TY - JOUR T1 - Oral zinc for treating diarrhoea in children. AU - Lazzerini,Marzia, AU - Wanzira,Humphrey, Y1 - 2016/12/20/ PY - 2016/12/21/pubmed PY - 2017/2/15/medline PY - 2016/12/21/entrez SP - CD005436 EP - CD005436 JF - The Cochrane database of systematic reviews JO - Cochrane Database Syst Rev VL - 12 N2 - BACKGROUND: In developing countries, diarrhoea causes around 500,000 child deaths annually. Zinc supplementation during acute diarrhoea is currently recommended by the World Health Organization (WHO) and the United Nations Children's Fund (UNICEF). OBJECTIVES: To evaluate oral zinc supplementation for treating children with acute or persistent diarrhoea. SEARCH METHODS: We searched the Cochrane Infectious Diseases Group Specialized Register, CENTRAL (the Cochrane Library 2016, Issue 5), MEDLINE, Embase, LILACS, CINAHL, mRCT, and reference lists up to 30 September 2016. We also contacted researchers. SELECTION CRITERIA: Randomized controlled trials (RCTs) that compared oral zinc supplementation with placebo in children aged one month to five years with acute or persistent diarrhoea, including dysentery. DATA COLLECTION AND ANALYSIS: Both review authors assessed trial eligibility and risk of bias, extracted and analysed data, and drafted the review. The primary outcomes were diarrhoea duration and severity. We summarized dichotomous outcomes using risk ratios (RR) and continuous outcomes using mean differences (MD) with 95% confidence intervals (CI). Where appropriate, we combined data in meta-analyses (using either a fixed-effect or random-effects model) and assessed heterogeneity.We assessed the certainty of the evidence using the GRADE approach. MAIN RESULTS: Thirty-three trials that included 10,841 children met our inclusion criteria. Most included trials were conducted in Asian countries that were at high risk of zinc deficiency.
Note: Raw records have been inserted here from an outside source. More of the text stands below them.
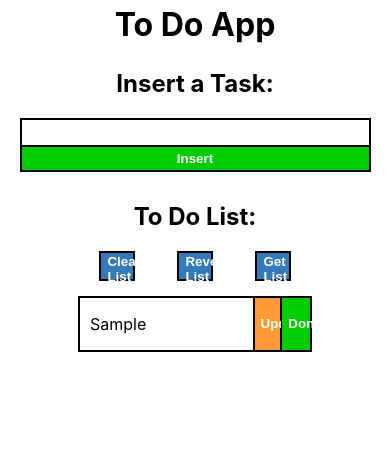
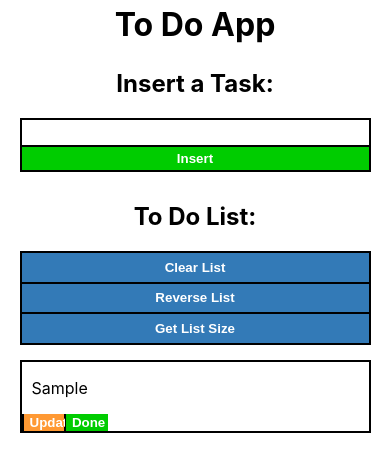
Before and after one commit to lvcodes3/todo-app, a React (Create React App) app: page / in a window 390 px wide. Both pictures are taken after typing "Sample" into the empty fields and a click on the button "Insert". Shown: the top 472 px of the page. Built offline with nearby package versions, Linux system fonts and the light colour scheme.

Commit message:
added media query for taskListButtons and TaskList Components

```diff
--- a/src/components/TaskList.tsx
+++ b/src/components/TaskList.tsx
@@ -100,14 +100,12 @@ const TaskList = (props: TaskListProps) => {
         <ModalContent>
           <h2>Update Task:</h2>
           <form onSubmit={handleUpdate}>
-            <div>
             <input
               type="text"
               value={updatedTask}
               onChange={(e) => setUpdatedTask(e.target.value)}
             />
             <button type="submit">Update</button>
-            </div>
           </form>
           <div className="exit-btn-div">
             <button onClick={closeModal}>Exit</button>
@@ -175,6 +173,14 @@ const Container = styled.div`
       }
     }
   }
+
+  @media (max-width: 1024px) {
+    width: 90%;
+
+    .task-container {
+      flex-direction: column;
+    }
+  }
 `;
 
 const CustomModal = styled(Modal)`
@@ -199,12 +205,11 @@ const ModalContent = styled.div`
   }
 
   form {
-    div {
     display: flex;
-      justify-content: center;
     border: 2px solid black;
 
     input {
+      box-sizing: border-box;
       width: 85%;
       height: 25px;
       border: none;
@@ -219,11 +224,8 @@ const ModalContent = styled.div`
       color: white;
       background-color: #00cc00;
       cursor: pointer;
-        border: 2x solid black;
-        border-right: none;
-        border-top: none;
-        border-bottom: none;
-      }
+      border: none;
+      border-left: 2px solid black;
     }
   }
 
@@ -232,7 +234,7 @@ const ModalContent = styled.div`
     text-align: center;
 
     button {
-      width: 15%;
+      width: 75px;
       height: 25px;
       font-weight: 600;
       color: white;
@@ -241,6 +243,26 @@ const ModalContent = styled.div`
       border: 2px solid black;
     }
   }
+
+  @media (max-width: 1024px) {
+    width: 60%;
+
+    form {
+      flex-direction: column;
+
+      input {
+        width: 100%;
+        border: none;
+      }
+
+      button {
+        width: 100%;
+        height: 25px;
+        border: none;
+        border-top: 2px solid black;
+      }
+    }
+  }
 `;
 
 export default TaskList;
--- a/src/components/TaskListButtons.tsx
+++ b/src/components/TaskListButtons.tsx
@@ -28,27 +28,80 @@ const TaskListButtons = (props: TaskListButtonsProps) => {
 
   return (
     <Container>
-      <button onClick={handleClearList}>Clear List</button>
-      <button onClick={handleReverseList}>Reverse List</button>
-      <button onClick={handleGetListSize}>Get List Size</button>
+      <button className="clear-list-btn" onClick={handleClearList}>
+        Clear List
+      </button>
+      <button className="reverse-list-btn" onClick={handleReverseList}>
+        Reverse List
+      </button>
+      <button className="get-list-size-btn" onClick={handleGetListSize}>
+        Get List Size
+      </button>
     </Container>
   );
 };
 
 const Container = styled.div`
-  margin-bottom: 15px;
   display: flex;
   justify-content: space-around;
-  /*border: 1px solid black;*/
+  border: 2px solid black;
+  margin-bottom: 15px;
 
-  button {
-    width: 15%;
+  .clear-list-btn {
+    flex: 1;
     height: 30px;
     color: white;
     background-color: #337ab7;
     font-weight: 600;
     cursor: pointer;
-    border: 2px solid black;
+    border: none;
+    border-right: 1px solid black;
+  }
+
+  .reverse-list-btn {
+    flex: 1;
+    height: 30px;
+    color: white;
+    background-color: #337ab7;
+    font-weight: 600;
+    cursor: pointer;
+    border: none;
+    border-left: 1px solid black;
+    border-right: 1px solid black;
+  }
+
+  .get-list-size-btn {
+    flex: 1;
+    height: 30px;
+    color: white;
+    background-color: #337ab7;
+    font-weight: 600;
+    cursor: pointer;
+    border: none;
+    border-left: 1px solid black;
+  }
+
+  @media (max-width: 1024px) {
+    flex-direction: column;
+
+    .clear-list-btn {
+      flex: 1 0 auto;
+      border: none;
+      border-bottom: 1px solid black;
+    }
+
+    .reverse-list-btn {
+      flex: 1 0 auto;
+      border: none;
+      border-top: 1px solid black;
+      border-bottom: 1px solid black;
+    }
+
+    .get-list-size-btn {
+      flex: 1 0 auto;
+      border: none;
+      border-top: 1px solid black;
+    }
   }
 `;
 
```
Lines whose indentation alone changed are shown as unchanged.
Acute diarrhoeaThere is currently not enough evidence from well-conducted RCTs to be able to say whether zinc supplementation during acute diarrhoea reduces death or number of children hospitalized (very low certainty evidence).In children older than six months of age, zinc supplementation may shorten the average duration of diarrhoea by around half a day (MD -11.46 hours, 95% CI -19.72 to -3.19; 2581 children, 9 trials, low certainty evidence), and probably reduces the number of children whose diarrhoea persists until day seven (RR 0.73, 95% CI 0.61 to 0.88; 3865 children, 6 trials, moderate certainty evidence). In children with signs of malnutrition the effect appears greater, reducing the duration of diarrhoea by around a day (MD -26.39 hours, 95% CI -36.54 to -16.23; 419 children, 5 trials, high certainty evidence).Conversely, in children younger than six months of age, the available evidence suggests zinc supplementation may have no effect on the mean duration of diarrhoea (MD 5.23 hours, 95% CI -4.00 to 14.45; 1334 children, 2 trials, moderate certainty evidence), or the number of children who still have diarrhoea on day seven (RR 1.24, 95% CI 0.99 to 1.54; 1074 children, 1 trial, moderate certainty evidence).None of the included trials reported serious adverse events. However, zinc supplementation increased the risk of vomiting in both age groups (children greater than six months of age: RR 1.57, 95% CI 1.32 to 1.86; 2605 children, 6 trials, moderate certainty evidence; children less than six months of age: RR 1.54, 95% CI 1.05 to 2.24; 1334 children, 2 trials, moderate certainty evidence). Persistent diarrhoeaIn children with persistent diarrhoea, zinc supplementation probably shortens the average duration of diarrhoea by around 16 hours (MD -15.84 hours, 95% CI -25.43 to -6.24; 529 children, 5 trials, moderate certainty evidence). AUTHORS' CONCLUSIONS: In areas where the prevalence of zinc deficiency or the prevalence of malnutrition is high, zinc may be of benefit in children aged six months or more. The current evidence does not support the use of zinc supplementation in children less six months of age, in well-nourished children, and in settings where children are at low risk of zinc deficiency. SN - 1469-493X UR - https://www.unboundmedicine.com/medline/citation/27996088/Oral_zinc_for_treating_diarrhoea_in_children_ L2 - https://doi.org/10.1002/14651858.CD005436.pub5 DB - PRIME DP - Unbound Medicine ER -